Directions >>
All of the data should be repeated exactly; pictures are not part of the copy.

Listed records >>
====

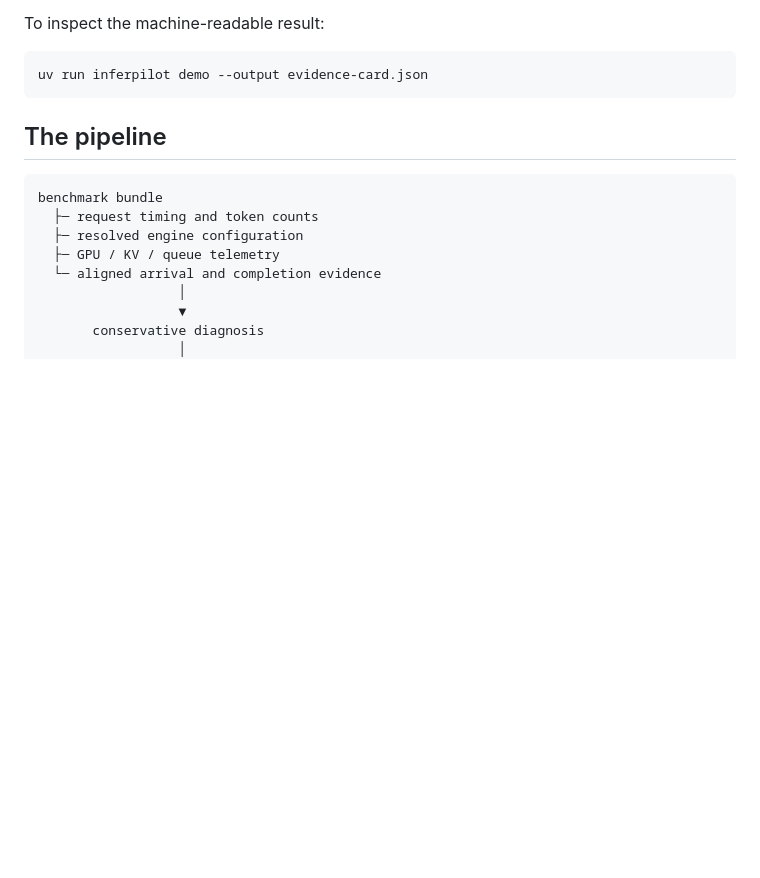
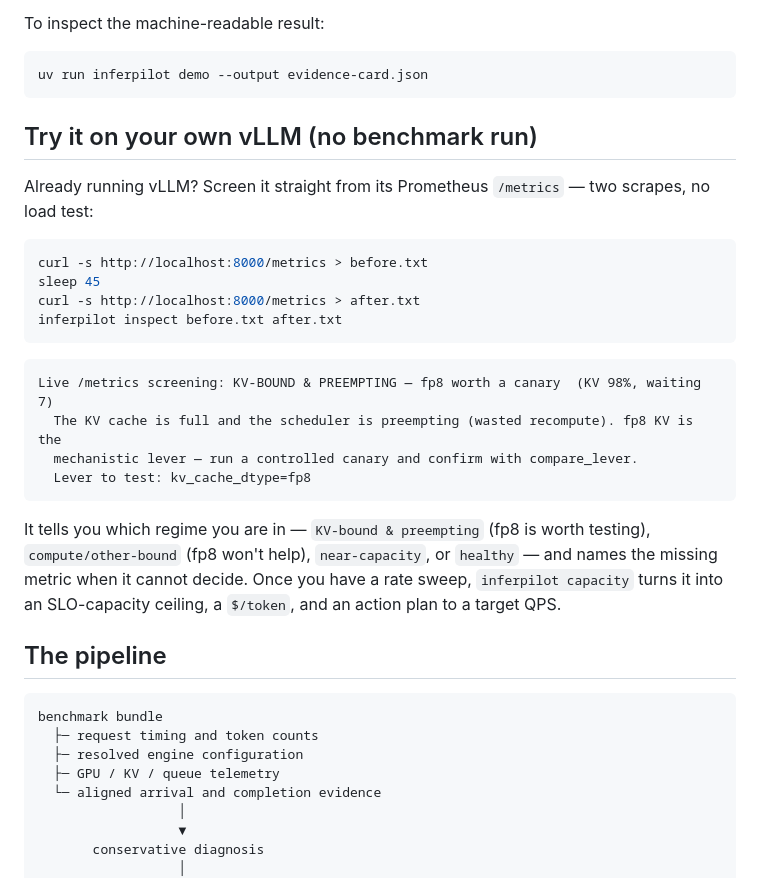
Before and after one commit to poojithdevan4D/InferPilot, a Markdown page: README.md, the part around the change. GitHub-like rendering; blank space fills up the shorter version.

Commit message:
README: lead with read-only 'inspect your own vLLM' front door
Co-Authored-By: Claude Opus 4.8 <noreply@anthropic.com>
Claude-Session: https://claude.ai/code/session_01E1U1yc4Roge3wKQEuzDnEK

````diff
--- a/README.md
+++ b/README.md
@@ -41,6 +41,30 @@ To inspect the machine-readable result:
 ```bash
 uv run inferpilot demo --output evidence-card.json
 ```
+
+## Try it on your own vLLM (no benchmark run)
+
+Already running vLLM? Screen it straight from its Prometheus `/metrics` — two scrapes,
+no load test:
+
+```bash
+curl -s http://localhost:8000/metrics > before.txt
+sleep 45
+curl -s http://localhost:8000/metrics > after.txt
+inferpilot inspect before.txt after.txt
+```
+
+```text
+Live /metrics screening: KV-BOUND & PREEMPTING — fp8 worth a canary  (KV 98%, waiting 7)
+  The KV cache is full and the scheduler is preempting (wasted recompute). fp8 KV is the
+  mechanistic lever — run a controlled canary and confirm with compare_lever.
+  Lever to test: kv_cache_dtype=fp8
+```
+
+It tells you which regime you are in — `KV-bound & preempting` (fp8 is worth testing),
+`compute/other-bound` (fp8 won't help), `near-capacity`, or `healthy` — and names the
+missing metric when it cannot decide. Once you have a rate sweep, `inferpilot capacity`
+turns it into an SLO-capacity ceiling, a `$/token`, and an action plan to a target QPS.
 
 ## The pipeline
 
````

====

Task response >>
Before and after one commit to poojithdevan4D/InferPilot, a Markdown page: README.md, the part around the change. GitHub-like rendering; blank space fills up the shorter version.

Commit message:
README: lead with read-only 'inspect your own vLLM' front door
Co-Authored-By: Claude Opus 4.8 <noreply@anthropic.com>
Claude-Session: https://claude.ai/code/session_01E1U1yc4Roge3wKQEuzDnEK

````diff
--- a/README.md
+++ b/README.md
@@ -41,6 +41,30 @@ To inspect the machine-readable result:
 ```bash
 uv run inferpilot demo --output evidence-card.json
 ```
+
+## Try it on your own vLLM (no benchmark run)
+
+Already running vLLM? Screen it straight from its Prometheus `/metrics` — two scrapes,
+no load test:
+
+```bash
+curl -s http://localhost:8000/metrics > before.txt
+sleep 45
+curl -s http://localhost:8000/metrics > after.txt
+inferpilot inspect before.txt after.txt
+```
+
+```text
+Live /metrics screening: KV-BOUND & PREEMPTING — fp8 worth a canary  (KV 98%, waiting 7)
+  The KV cache is full and the scheduler is preempting (wasted recompute). fp8 KV is the
+  mechanistic lever — run a controlled canary and confirm with compare_lever.
+  Lever to test: kv_cache_dtype=fp8
+```
+
+It tells you which regime you are in — `KV-bound & preempting` (fp8 is worth testing),
+`compute/other-bound` (fp8 won't help), `near-capacity`, or `healthy` — and names the
+missing metric when it cannot decide. Once you have a rate sweep, `inferpilot capacity`
+turns it into an SLO-capacity ceiling, a `$/token`, and an action plan to a target QPS.
 
 ## The pipeline
 
````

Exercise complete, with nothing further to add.